I remember, too, being warned that unless I wore a long sleeved white shirt, a black knee-length skirt and a black jacket so I looked like a nun, I would be thrown out of the tiny women’s robing room that is now the disabled toilet on the first floor of the Royal Courts of Justice.
It is no wonder that the attrition rate amongst women barristers was much higher. By 2002, the Inn’s records show that I was the only one of those female entrants still in full time practice while 19 of our male counterparts are still colleagues at the Inn.
The position, thankfully, has been transformed. Today, women make up roughly a third of the practicing Bar and almost fifty percent of the entrants to the profession. The excellent Bar Equality and Diversity Code which treats discrimination of all kinds as professional misconduct means that those old robing room attitudes have long gone (or have at least been driven deep underground).
What remains the same, however, is the Inn itself which still provides valuable scholarships on merit to ensure the profession remains open to all and continues to provide a community based on friendship. It is why my experiences at Lincolns Inn, both then and now, have been overwhelmingly positive.

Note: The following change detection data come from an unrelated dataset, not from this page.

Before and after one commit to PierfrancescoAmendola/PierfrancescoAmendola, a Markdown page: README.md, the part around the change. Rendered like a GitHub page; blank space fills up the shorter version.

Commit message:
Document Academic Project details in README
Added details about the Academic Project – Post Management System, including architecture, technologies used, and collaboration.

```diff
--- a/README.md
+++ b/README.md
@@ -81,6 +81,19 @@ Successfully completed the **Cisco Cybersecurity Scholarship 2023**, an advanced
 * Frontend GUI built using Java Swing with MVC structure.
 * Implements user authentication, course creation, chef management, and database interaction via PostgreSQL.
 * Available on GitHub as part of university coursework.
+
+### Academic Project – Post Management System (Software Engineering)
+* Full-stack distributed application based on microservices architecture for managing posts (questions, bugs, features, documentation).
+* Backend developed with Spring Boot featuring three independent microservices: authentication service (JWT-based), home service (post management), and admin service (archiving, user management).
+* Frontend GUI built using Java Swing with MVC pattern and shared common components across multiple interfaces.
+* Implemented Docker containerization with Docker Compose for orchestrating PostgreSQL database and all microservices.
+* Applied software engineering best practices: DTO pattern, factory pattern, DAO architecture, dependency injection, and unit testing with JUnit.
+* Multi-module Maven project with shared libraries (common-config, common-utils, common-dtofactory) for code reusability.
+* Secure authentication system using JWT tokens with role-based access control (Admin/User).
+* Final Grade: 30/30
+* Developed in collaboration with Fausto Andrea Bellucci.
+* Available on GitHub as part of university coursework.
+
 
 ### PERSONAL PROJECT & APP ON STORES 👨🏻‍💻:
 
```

Many of the friends I made back in 1976 have gone on to become leaders of the Bar (and indeed our country!). They were never infected by the old-fashioned attitudes of the time, never saw women as somehow inferior. They helped ensure that these out-dated attitudes belong in the past to the benefit of not just our profession but the system of justice as a whole.